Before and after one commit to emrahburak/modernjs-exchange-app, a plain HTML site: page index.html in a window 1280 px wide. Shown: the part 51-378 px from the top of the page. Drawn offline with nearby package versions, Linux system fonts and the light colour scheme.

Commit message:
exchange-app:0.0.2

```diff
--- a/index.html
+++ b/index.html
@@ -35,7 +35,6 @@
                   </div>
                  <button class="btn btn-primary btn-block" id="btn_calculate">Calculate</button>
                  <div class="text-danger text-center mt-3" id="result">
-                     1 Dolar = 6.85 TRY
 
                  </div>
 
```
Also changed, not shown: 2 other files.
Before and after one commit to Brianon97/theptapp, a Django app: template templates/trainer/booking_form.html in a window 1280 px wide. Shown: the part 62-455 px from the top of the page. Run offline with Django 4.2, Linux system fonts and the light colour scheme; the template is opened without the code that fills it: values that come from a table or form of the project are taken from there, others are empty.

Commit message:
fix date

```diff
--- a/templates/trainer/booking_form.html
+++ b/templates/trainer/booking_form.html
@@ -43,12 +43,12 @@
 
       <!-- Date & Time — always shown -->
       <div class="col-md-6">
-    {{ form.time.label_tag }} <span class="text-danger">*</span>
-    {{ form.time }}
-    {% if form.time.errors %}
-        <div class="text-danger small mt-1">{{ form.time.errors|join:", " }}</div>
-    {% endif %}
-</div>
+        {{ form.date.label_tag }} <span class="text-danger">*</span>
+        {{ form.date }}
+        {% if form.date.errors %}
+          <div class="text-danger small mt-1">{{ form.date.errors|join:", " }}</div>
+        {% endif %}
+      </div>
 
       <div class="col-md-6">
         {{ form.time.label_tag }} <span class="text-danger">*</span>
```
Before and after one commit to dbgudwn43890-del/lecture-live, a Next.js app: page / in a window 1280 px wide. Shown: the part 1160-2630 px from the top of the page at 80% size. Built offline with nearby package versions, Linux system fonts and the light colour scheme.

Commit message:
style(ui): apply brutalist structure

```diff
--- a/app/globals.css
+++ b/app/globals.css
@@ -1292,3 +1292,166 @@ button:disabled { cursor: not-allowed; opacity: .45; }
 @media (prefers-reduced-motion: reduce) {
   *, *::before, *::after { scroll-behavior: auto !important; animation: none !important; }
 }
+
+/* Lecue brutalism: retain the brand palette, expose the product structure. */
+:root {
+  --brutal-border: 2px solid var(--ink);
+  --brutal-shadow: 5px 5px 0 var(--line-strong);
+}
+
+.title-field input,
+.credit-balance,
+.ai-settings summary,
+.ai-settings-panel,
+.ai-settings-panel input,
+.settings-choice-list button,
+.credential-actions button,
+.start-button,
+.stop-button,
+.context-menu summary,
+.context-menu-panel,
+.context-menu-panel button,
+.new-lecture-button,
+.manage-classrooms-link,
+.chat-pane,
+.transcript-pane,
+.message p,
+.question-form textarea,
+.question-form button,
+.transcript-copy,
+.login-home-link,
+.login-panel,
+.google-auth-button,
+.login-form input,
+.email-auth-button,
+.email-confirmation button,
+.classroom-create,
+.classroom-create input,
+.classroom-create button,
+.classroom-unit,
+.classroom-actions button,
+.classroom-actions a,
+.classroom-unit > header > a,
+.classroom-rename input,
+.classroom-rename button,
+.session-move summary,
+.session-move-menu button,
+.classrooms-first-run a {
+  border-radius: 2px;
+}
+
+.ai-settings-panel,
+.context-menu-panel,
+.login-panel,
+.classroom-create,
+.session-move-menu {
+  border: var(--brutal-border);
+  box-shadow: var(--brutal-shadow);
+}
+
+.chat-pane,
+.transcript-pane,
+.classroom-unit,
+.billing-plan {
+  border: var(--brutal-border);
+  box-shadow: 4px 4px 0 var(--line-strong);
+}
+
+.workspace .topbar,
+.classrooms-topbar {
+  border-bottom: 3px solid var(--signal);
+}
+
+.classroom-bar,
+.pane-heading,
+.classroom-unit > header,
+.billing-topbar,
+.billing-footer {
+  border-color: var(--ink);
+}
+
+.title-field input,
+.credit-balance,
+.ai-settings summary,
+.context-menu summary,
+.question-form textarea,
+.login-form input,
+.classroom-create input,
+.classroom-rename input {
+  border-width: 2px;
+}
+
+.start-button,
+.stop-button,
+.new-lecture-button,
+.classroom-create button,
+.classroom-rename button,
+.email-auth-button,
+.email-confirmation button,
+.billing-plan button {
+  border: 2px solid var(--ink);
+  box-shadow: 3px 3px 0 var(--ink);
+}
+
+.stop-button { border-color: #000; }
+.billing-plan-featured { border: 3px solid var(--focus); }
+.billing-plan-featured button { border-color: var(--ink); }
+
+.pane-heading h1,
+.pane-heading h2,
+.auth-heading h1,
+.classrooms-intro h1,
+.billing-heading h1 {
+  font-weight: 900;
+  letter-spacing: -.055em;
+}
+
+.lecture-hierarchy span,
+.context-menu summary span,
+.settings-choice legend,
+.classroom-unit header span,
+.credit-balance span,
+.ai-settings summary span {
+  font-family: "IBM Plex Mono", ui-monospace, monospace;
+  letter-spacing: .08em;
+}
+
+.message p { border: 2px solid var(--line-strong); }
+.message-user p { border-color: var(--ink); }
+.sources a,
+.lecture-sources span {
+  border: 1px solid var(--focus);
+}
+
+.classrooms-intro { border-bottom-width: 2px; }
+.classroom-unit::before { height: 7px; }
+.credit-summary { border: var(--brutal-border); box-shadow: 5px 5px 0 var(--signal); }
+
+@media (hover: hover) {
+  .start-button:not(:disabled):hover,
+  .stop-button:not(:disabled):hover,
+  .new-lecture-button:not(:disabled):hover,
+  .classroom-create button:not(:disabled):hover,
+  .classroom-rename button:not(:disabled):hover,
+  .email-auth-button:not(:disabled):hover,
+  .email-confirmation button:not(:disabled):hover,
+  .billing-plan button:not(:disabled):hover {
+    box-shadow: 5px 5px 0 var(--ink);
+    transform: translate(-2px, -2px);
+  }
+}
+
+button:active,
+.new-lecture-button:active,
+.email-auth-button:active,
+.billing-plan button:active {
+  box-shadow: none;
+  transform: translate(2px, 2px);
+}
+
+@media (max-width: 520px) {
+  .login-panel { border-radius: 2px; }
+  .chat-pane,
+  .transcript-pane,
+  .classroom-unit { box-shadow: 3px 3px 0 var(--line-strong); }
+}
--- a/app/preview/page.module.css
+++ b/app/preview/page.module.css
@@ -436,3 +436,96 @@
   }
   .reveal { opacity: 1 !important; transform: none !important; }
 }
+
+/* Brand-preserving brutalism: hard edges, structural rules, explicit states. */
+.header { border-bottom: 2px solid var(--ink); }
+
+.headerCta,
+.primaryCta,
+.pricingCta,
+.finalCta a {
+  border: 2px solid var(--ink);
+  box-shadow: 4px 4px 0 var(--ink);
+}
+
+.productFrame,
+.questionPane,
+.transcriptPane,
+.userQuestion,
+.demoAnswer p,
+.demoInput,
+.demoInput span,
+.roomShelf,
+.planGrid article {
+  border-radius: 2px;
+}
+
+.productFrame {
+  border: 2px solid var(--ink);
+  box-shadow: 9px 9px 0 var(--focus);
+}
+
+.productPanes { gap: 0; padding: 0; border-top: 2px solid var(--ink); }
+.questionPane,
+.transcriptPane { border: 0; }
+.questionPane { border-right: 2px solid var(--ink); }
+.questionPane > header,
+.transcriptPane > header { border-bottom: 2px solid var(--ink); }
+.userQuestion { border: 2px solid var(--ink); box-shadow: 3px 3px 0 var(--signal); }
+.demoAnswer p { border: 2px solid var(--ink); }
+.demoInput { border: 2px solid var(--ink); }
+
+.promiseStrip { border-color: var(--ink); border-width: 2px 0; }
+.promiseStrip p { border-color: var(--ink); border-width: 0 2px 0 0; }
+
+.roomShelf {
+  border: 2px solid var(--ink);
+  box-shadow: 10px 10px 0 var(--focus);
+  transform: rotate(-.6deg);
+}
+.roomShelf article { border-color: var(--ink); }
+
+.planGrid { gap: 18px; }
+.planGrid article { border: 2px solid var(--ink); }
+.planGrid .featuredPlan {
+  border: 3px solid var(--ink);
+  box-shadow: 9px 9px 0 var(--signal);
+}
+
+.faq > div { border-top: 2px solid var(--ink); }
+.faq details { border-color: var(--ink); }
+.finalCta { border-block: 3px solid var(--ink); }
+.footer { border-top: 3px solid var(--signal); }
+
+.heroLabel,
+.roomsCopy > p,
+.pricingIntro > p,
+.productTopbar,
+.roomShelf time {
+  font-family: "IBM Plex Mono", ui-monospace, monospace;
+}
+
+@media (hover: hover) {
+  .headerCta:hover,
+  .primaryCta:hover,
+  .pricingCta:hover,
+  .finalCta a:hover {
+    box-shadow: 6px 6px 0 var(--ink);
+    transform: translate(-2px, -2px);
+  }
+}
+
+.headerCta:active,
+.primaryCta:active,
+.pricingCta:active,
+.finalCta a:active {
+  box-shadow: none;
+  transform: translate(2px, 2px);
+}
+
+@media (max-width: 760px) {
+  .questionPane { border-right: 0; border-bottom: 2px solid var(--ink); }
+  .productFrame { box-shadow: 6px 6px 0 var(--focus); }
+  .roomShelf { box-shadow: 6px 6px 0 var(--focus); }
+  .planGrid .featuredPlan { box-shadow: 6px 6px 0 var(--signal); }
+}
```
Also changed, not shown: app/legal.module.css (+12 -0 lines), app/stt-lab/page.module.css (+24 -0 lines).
++++
_EXERCISE_
Gather each line of the records holding the string "signal".

_RESULT FOR THIS TASK_
+  border-bottom: 3px solid var(--signal);
+.credit-summary { border: var(--brutal-border); box-shadow: 5px 5px 0 var(--signal); }
+.userQuestion { border: 2px solid var(--ink); box-shadow: 3px 3px 0 var(--signal); }
+  box-shadow: 9px 9px 0 var(--signal);
+.footer { border-top: 3px solid var(--signal); }
+  .planGrid .featuredPlan { box-shadow: 6px 6px 0 var(--signal); }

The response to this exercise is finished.